A 152-page report released just eight weeks ago described, as the Washington Post put it, "a plague of communication breakdowns" in the Lightfoot administration. And a brand new story by ProPublica's Mick Dumke describes Lightfoot as impatient and overly critical of well-meaning and admired city leaders like Andre Vasquez, a first-term alderman with a pressing agenda to help homeless and soon-to-be-evicted city residents. In one meeting, the Mayor attacked Vasquez for over a minute in order to minimize his request for emergency rental assistance. Lightfoot said the issue wasn't "a good use of our time," a statement of remarkable arrogance and aloofness coming from someone who ran on a progressive agenda.

But Mayor Lightfoot may be turning a corner after hitting rock bottom on both the shooting of Adam Toledo and another matter: the inexcusably brutal and mistaken police raid at the home of social worker Anjanette Young in 2019 which occurred before Lightfoot took office as Mayor. Cops raided Young's home based on incorrect information. Naked and then partially covered, Young kept insisting they had the wrong place, and they did. A series of misjudgments and mishandlings in the city legal department — which Lightfoot says she was "blindsided" by — soon followed. City attorneys tried to block the video from being shown to the public. Top attorney Mark Flessner was forced to resign. Eventually Young sued both the police and the Mayor, alleging a (very believable) "conspiracy and cover up between the Chicago Police Department, the Chicago Office of Police Accountability and the Mayor’s Office.”

In many ways, Lightfoot's initial response to the police assault of Anjanette Young presaged her response to the shooting of Adam Toledo. But with the Young catastrophe, she has changed course and done so even though she is getting sued and would likely be better off if she were to simply stop talking about it. Skeptics might say that this apology only came when it became clear that Ms. Young intended to sue the city and the CPD. That lawsuit has now commenced. Perhaps this strategy was created to place blame on CPD, which it certainly has coming given its history. Lightfoot has also "falsely said her administration had not received a Freedom of Information Act request from Young." Still, I'm noticing in Lightfoot's language a more open level of contrition. Using words like "deeply sorry" and "humiliation and trauma" make clear the Mayor's intention to read the incident as reality. "It simply should not have happened," Lightfoot said, conceding some ground that might even be used against the city in the lawsuit. 

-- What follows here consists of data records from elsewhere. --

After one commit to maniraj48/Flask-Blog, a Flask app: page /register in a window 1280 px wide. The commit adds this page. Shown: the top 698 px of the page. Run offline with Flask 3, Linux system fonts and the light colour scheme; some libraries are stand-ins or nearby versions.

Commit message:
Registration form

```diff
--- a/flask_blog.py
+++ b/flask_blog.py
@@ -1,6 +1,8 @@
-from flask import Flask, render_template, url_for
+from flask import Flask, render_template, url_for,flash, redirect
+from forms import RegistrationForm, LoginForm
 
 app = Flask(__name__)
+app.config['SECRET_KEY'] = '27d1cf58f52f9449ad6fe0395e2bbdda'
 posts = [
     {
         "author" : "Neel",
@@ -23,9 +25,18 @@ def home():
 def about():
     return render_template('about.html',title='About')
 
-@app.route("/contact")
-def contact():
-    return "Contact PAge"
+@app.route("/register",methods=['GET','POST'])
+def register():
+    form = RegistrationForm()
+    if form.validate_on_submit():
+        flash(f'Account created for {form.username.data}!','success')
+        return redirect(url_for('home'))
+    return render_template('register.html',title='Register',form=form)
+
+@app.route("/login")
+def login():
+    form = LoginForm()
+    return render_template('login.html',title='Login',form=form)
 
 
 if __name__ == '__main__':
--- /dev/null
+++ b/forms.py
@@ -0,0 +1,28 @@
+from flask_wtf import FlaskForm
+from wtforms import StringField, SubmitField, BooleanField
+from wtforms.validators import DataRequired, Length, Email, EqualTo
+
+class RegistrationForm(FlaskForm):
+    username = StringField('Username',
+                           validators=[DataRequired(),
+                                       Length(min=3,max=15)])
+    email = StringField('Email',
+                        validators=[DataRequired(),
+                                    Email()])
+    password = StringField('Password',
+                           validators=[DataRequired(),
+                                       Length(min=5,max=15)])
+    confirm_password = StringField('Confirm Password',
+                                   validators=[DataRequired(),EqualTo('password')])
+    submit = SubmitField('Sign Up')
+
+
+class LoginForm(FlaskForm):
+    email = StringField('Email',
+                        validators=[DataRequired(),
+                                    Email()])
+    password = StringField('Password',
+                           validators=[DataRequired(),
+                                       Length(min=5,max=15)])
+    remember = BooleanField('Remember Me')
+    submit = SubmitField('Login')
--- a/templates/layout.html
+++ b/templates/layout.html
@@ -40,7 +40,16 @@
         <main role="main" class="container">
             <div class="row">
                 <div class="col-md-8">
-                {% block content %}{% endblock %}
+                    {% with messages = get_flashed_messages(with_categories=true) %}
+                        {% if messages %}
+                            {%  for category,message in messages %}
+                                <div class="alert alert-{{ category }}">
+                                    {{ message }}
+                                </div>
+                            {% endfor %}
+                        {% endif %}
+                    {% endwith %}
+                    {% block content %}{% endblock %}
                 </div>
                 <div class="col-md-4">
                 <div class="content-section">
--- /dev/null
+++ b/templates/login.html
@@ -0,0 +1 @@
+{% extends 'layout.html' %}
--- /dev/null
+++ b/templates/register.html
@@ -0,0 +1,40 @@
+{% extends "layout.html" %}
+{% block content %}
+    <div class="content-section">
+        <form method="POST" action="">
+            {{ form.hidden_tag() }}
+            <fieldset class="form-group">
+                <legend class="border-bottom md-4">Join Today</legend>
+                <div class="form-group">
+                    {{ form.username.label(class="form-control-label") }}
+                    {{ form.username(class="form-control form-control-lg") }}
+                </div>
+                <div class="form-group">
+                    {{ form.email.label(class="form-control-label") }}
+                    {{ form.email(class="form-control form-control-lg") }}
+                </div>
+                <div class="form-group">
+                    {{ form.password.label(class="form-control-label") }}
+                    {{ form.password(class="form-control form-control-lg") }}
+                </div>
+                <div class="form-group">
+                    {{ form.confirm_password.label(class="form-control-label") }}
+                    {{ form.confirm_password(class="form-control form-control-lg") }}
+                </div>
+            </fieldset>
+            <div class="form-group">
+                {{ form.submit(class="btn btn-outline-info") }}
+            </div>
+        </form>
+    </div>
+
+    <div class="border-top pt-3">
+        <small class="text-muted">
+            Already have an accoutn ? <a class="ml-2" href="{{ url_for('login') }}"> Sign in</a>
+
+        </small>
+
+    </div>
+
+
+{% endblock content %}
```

The Mayor also describes her own interpersonal reaction to the video, which she says she watched "in absolute horror. I showed it to my wife. We both thought about what could happen to us if we were in her circumstance." Even if that's not true, it builds a sense of empathy. Most importantly, Lightfoot says "this happens to Black and Brown people disproportionately." This is an acknowledgement that police brutality is systemic and racist, something that even liberal mayors in large cities have been reluctant to say historically. 

In many ways, the tasks and skills of a successful municipal political candidate don’t always translate to skills in office. For example, being able to effectively communicate with potential voters — maybe with the help of data append services like Accurate Append — doesn’t automatically translate to transparency and accountability during times of crisis or atrocity. What Lightfoot needs is advisors and staff who can keep her accountable to both macro data on the Chicago electorate and micro situations like "reading the room" on fundamental moral issues like policing. 

Importantly, at the root of this all is not Lori Lightfoot’s own investment in changing how policing is done, or how to help struggling Chicagoans, or anything else. It's about whether her constituents can effectively pressure her to advocate for their interests regardless of her own.